The celebration of a feast of All the Martyrs goes back to the first centuries AD, according to the testimony of St Ephrem of Damascus and St John Chrysostom. It was kept on the first Sunday after Pentecost.
It was rather later in Rome, AD 610, that the old pagan temple, the Pantheon, sacred to all the gods of Rome, was consecrated as a church in honour of 'St Mary and the Martyrs' on 13 May. A chapel in their honour was dedicated in St Peter's in 735.
The feast was probably brought to England by St Egbert, bishop of York, about the same date. It is attested as also being celebrated about AD 800, and on 1 November, following the English practice.
The Pantheon in Rome was consecrated to all the martyrs, thought of as not merely replacing the old pagan gods, but as driving them out, the gods having been reduced to the status of demons in current Christian thought. In the same way, perhaps 1 November had been the day in northern Europe on which the gods/demons of winter had been propitiated, and was henceforth to be the day on which all the saints would be venerated, and their protection sought against the rigours of the northern European winter.
And what does All Saints day mean for us? I think it is the day on which we think of all the uncanonised saints there are, and especially those we have a personal devotion to. I am thinking here, for instance, of Cardinal Newman for many English Catholics.
Or again of Mother Margaret Mary Hallahan for the Dominican Sisters of the Stone Congregation which she founded. She had been housekeeper to Bishop Ullathorne, first bishop of Birmingham after the restoration of the hierarchy in England, and she founded her congregation at Stone, Staffordshire, with his support and blessing.
Is he too, the man whose life took him From Cabin-boy to Archbishop (his autobiography), and who reminded Cardinal Manning that he himself had
'ad a mitre on 'is 'ead while you were still a bloomin' 'eretic,
another uncanonised, and no doubt uncanonisable, saint? I would like to think so.
Then finally there are the people we have known, who in our own estimation have gone straight to heaven when they died, saints totally unknown and unsung in the Church at large.
I think here of my assistant novice master back in 1948-9, Alphonsus Okell O.P. - 'Alf' of course to all his brethren and to us novices - who had been badly gassed in World War I, and whose contributions to the divine office in choir (all in Latin of course) were not infrequently the source of innocent and not easily controllable merriment both to the novices and the older brethren. He was a man of the sweetest imaginable nature.
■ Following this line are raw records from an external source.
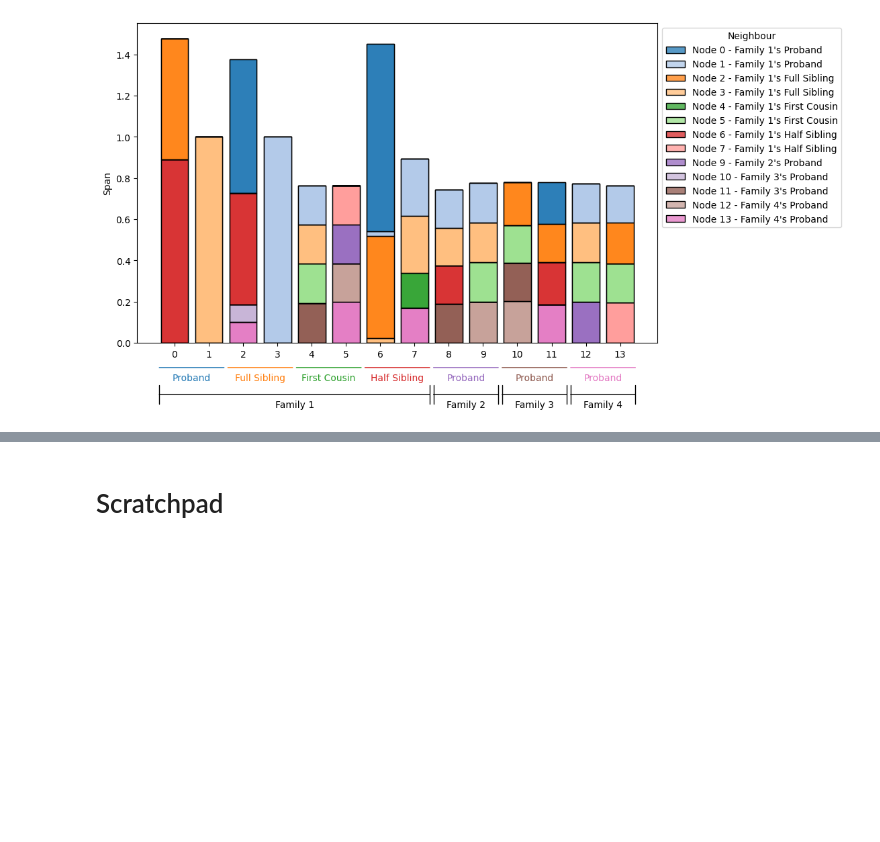
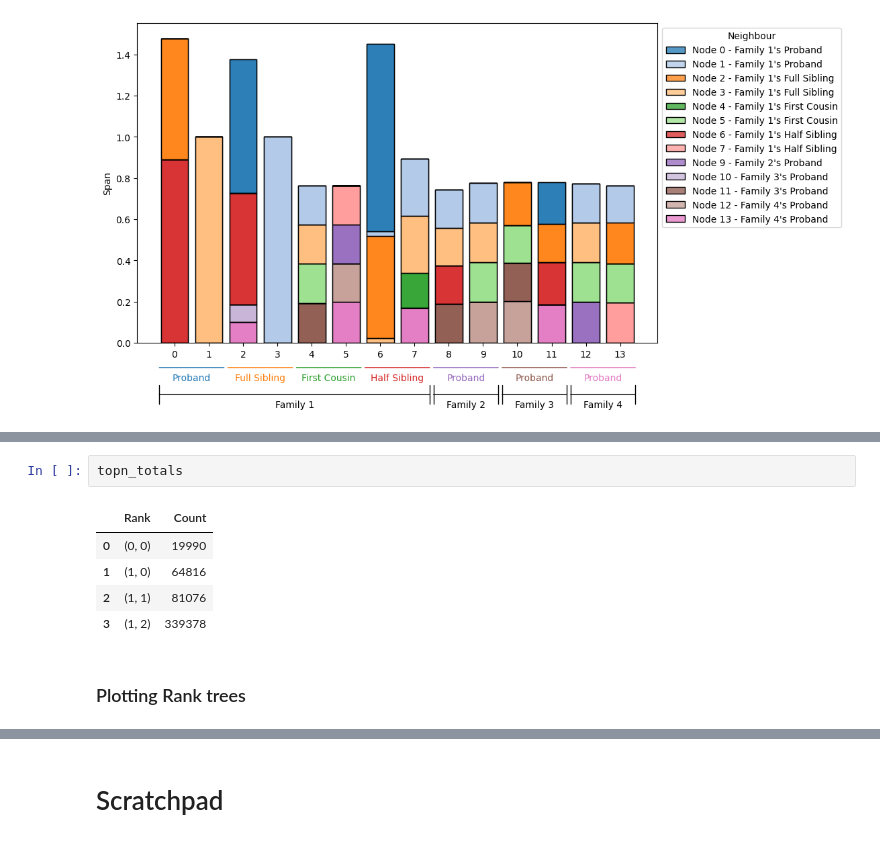
Before and after one commit to duncanMR/pedigrees_project, a Jupyter notebook: pedigree_sim.ipynb, the cells around one changed output, grey strips where cells are left out. Cells and saved outputs as stored; diff of their text form; blank space fills up the shorter version.

```diff
--- a/pedigree_sim.ipynb
+++ b/pedigree_sim.ipynb
@@ -425,0 +525,10 @@ plot_span_ts(ts_small, n_per_sample=4, fig_width=15)
+# %%
+topn_totals
+# %% [output]
+|  | Rank | Count |
+| 0 | (0, 0) | 19990 |
+| 1 | (1, 0) | 64816 |
+| 2 | (1, 1) | 81076 |
+| 3 | (1, 2) | 339378 |
+# %% [markdown]
+### Plotting Rank trees
```
Also changed, not shown: parts of 9 cells of this notebook, 1 other file.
At an even more personal level, I think of my aunt Jean, nominally a member of the Church of Scotland, and most certainly not a Catholic, again a most sweet-natured person, always cheerful, ready at the drop of a hat to do everybody else's work for them. So, all the saints whose intercession is certainly worth pleading for.